Data entries:
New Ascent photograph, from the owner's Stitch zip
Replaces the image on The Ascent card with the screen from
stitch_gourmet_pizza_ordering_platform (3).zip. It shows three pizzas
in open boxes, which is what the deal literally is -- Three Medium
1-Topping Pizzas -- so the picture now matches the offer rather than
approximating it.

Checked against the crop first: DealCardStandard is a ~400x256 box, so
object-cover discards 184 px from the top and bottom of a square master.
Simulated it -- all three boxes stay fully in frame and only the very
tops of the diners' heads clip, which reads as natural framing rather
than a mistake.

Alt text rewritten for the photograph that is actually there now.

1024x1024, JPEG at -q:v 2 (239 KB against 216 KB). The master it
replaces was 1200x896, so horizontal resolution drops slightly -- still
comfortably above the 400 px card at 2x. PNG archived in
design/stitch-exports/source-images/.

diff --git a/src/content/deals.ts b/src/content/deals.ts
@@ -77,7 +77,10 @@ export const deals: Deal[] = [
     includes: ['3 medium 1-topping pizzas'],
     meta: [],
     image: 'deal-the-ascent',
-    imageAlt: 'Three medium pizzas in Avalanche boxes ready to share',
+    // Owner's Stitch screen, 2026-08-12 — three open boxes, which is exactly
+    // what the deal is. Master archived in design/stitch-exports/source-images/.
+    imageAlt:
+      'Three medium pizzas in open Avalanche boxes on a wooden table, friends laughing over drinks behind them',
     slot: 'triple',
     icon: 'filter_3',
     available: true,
--
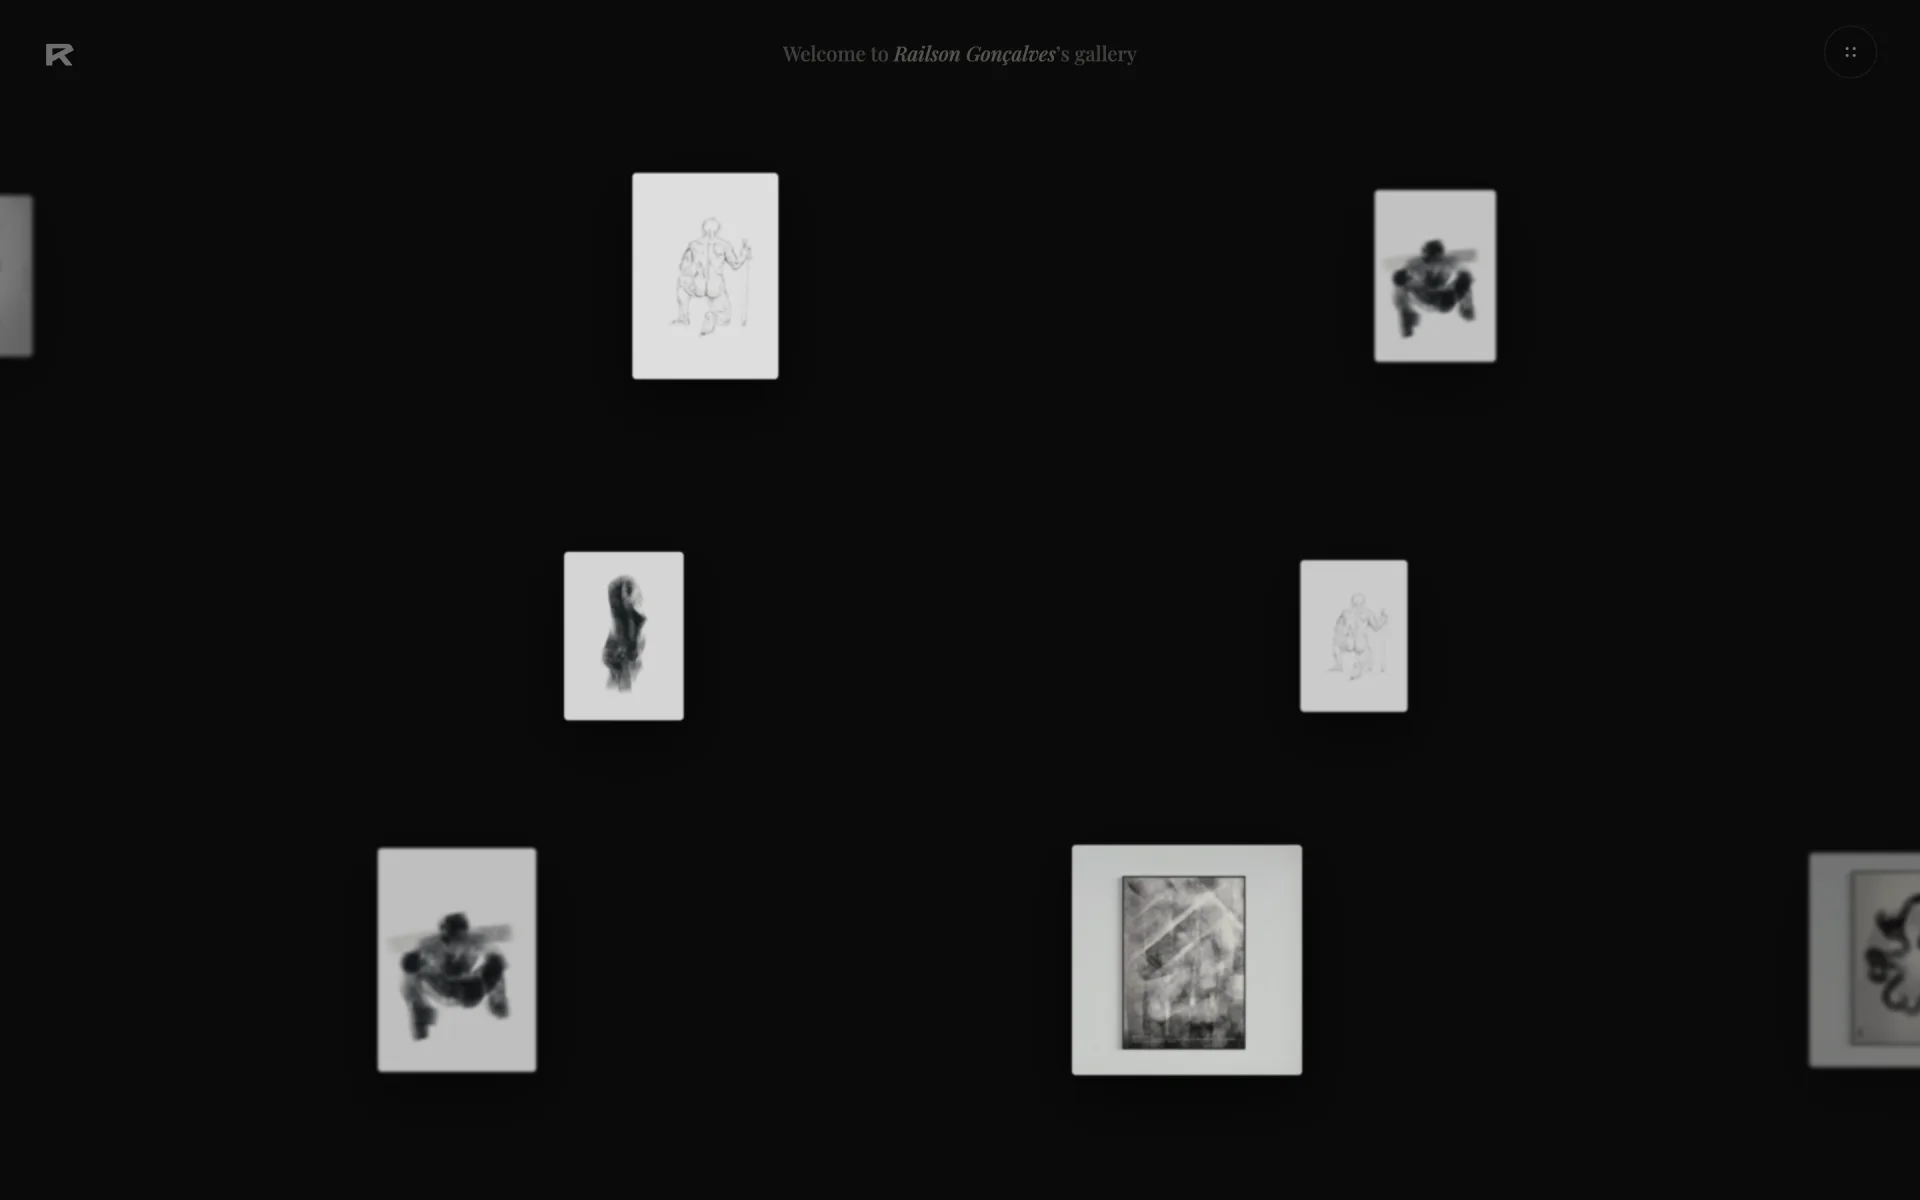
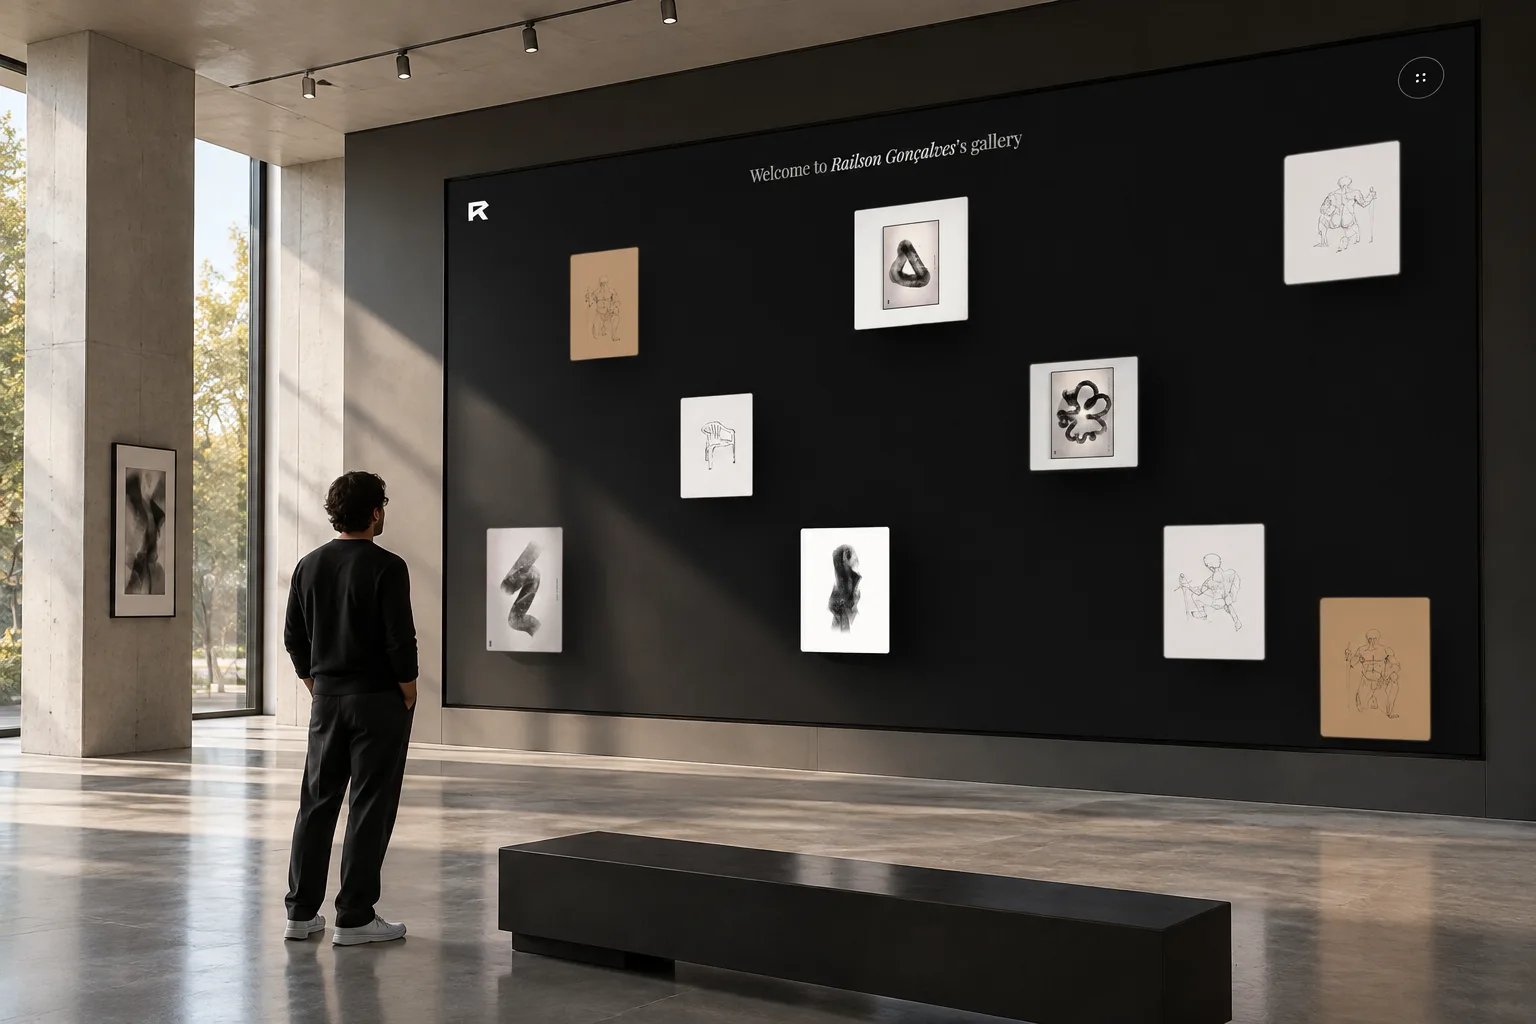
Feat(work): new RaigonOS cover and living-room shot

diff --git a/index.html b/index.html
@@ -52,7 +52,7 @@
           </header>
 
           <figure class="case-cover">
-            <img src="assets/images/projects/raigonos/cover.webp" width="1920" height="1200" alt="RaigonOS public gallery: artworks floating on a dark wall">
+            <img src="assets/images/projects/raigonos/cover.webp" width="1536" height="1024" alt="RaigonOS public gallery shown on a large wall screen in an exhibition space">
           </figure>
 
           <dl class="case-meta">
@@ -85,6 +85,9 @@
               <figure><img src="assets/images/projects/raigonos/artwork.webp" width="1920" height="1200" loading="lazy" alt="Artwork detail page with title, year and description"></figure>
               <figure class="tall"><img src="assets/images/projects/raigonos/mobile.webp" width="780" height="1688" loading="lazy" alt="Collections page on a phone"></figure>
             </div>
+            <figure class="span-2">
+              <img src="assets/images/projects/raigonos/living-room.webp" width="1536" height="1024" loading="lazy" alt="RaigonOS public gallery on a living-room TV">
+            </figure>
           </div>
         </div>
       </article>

▶ **ABOUT THIS TASK**:
Above are the records; repeat exactly the lines from the one holding "-85,6 +85,9 @@" down to the one holding "detail page with", end lines included.

▶ **FINAL ANSWER**:
@@ -85,6 +85,9 @@
               <figure><img src="assets/images/projects/raigonos/artwork.webp" width="1920" height="1200" loading="lazy" alt="Artwork detail page with title, year and description"></figure>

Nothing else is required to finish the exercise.